* Problem description *
Copy out each line of the data holding "webserver".
::: Source data :::
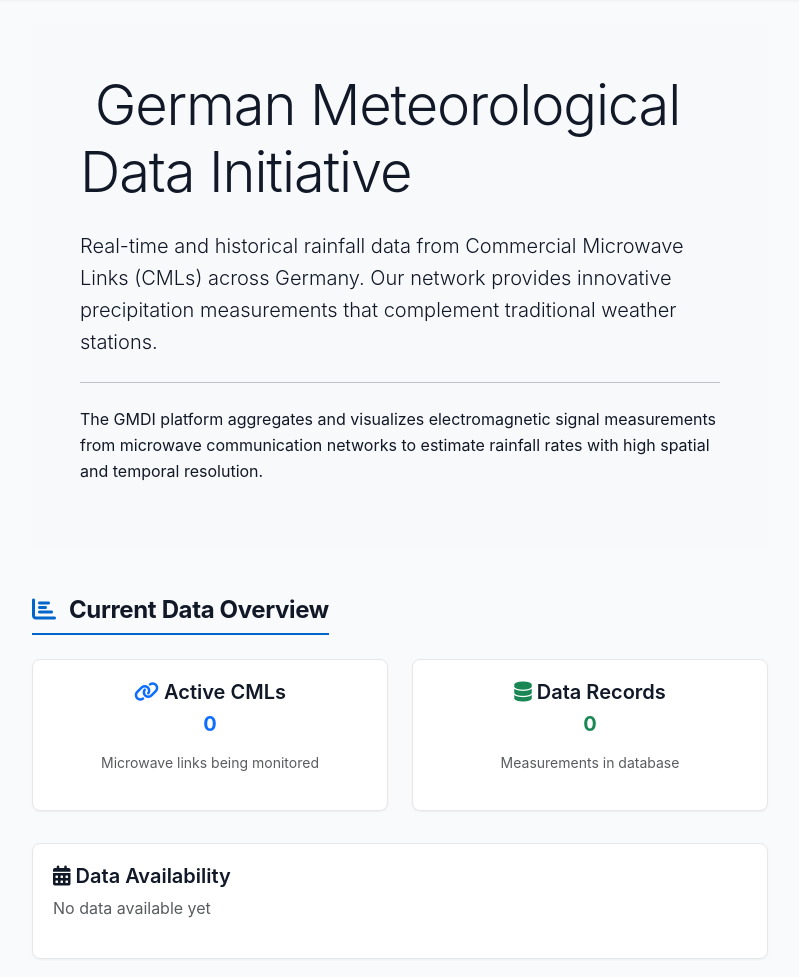
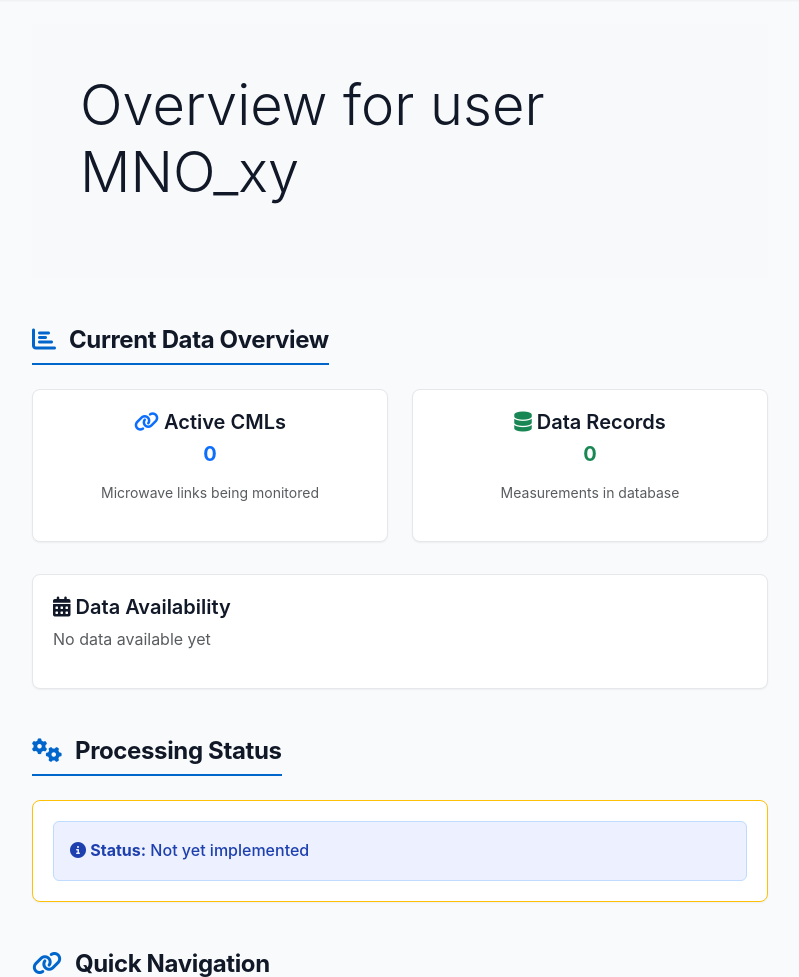
Before and after one commit to OpenSenseAction/GMDI_prototype, a Flask app: page / in a window 1280 px wide. Shown: the part 71-1048 px from the top of the page, without its empty margins (240-1039 px from the left). Run offline with Flask 3, Linux system fonts and the light colour scheme; data that the repository does not hold is empty; parts of the project's set-up code (start-up, migrations or seed data) failed here and were passed over; some libraries are stand-ins or nearby versions.

Commit message:
Update landing page info

```diff
--- a/webserver/templates/landing.html
+++ b/webserver/templates/landing.html
@@ -8,20 +8,9 @@
         <!-- Hero Section -->
         <section class="mb-5">
             <div class="jumbotron bg-light p-5 rounded-lg">
-                <h1 class="display-4 mb-4">
-                    <i class="fas fa-cloud-rain-sun"></i> German Meteorological Data Initiative
-                </h1>
-                <p class="lead">
-                    Real-time and historical rainfall data from Commercial Microwave Links (CMLs) across Germany.
-                    Our network provides innovative precipitation measurements that complement traditional weather
-                    stations.
-                </p>
-                <hr class="my-4">
-                <p>
-                    The GMDI platform aggregates and visualizes electromagnetic signal measurements from
-                    microwave communication networks to estimate rainfall rates with high spatial and temporal
-                    resolution.
-                </p>
+                <h3 class="display-4 mb-4">
+                    <i class="fas fa-cloud-rain-sun"></i>Overview for user MNO_xy
+                </h3>
             </div>
         </section>
 
```
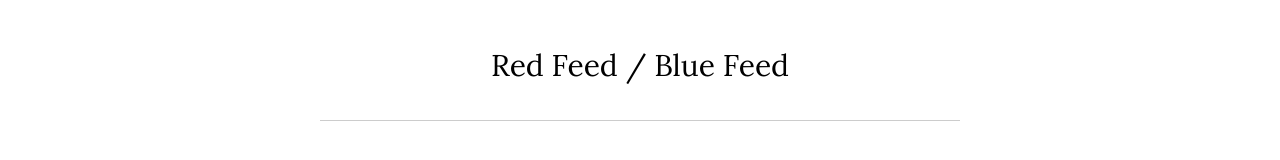
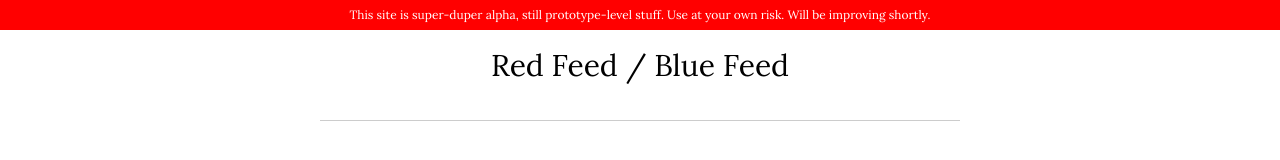
Before and after one commit to dougboutwell/redfeedbluefeed, a website: page site/index.html in a window 1280 px wide. Drawn offline with nearby package versions, Linux system fonts and the light colour scheme; no server answers.

Commit message:
Add "alpha" disclaimer to the top of the site

```diff
--- a/site/index.html
+++ b/site/index.html
@@ -7,6 +7,7 @@
 </head>
 
 <body>
+  <div class="disclaimer">This site is super-duper alpha, still prototype-level stuff. Use at your own risk. Will be improving shortly.</div>
   <h1>Red Feed / Blue Feed</h1>
   <p class="timestamp"></p>
   <hr>
--- a/site/style.css
+++ b/site/style.css
@@ -87,6 +87,20 @@ hr {
   text-align: center;
 }
 
+.disclaimer {
+	background-color: #f00;
+	height: 30px;
+	color: #fff;
+	position: fixed;
+	top: 0;
+	left: 0;
+	width: 100%;
+	font-size: 12px;
+	display: flex;
+	justify-content: center;
+	align-items: center;
+}
+
 .scrollContainer {
   width: 100%;
   padding: 0 50px;
```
:::
* Answer to the exercise *
--- a/webserver/templates/landing.html
+++ b/webserver/templates/landing.html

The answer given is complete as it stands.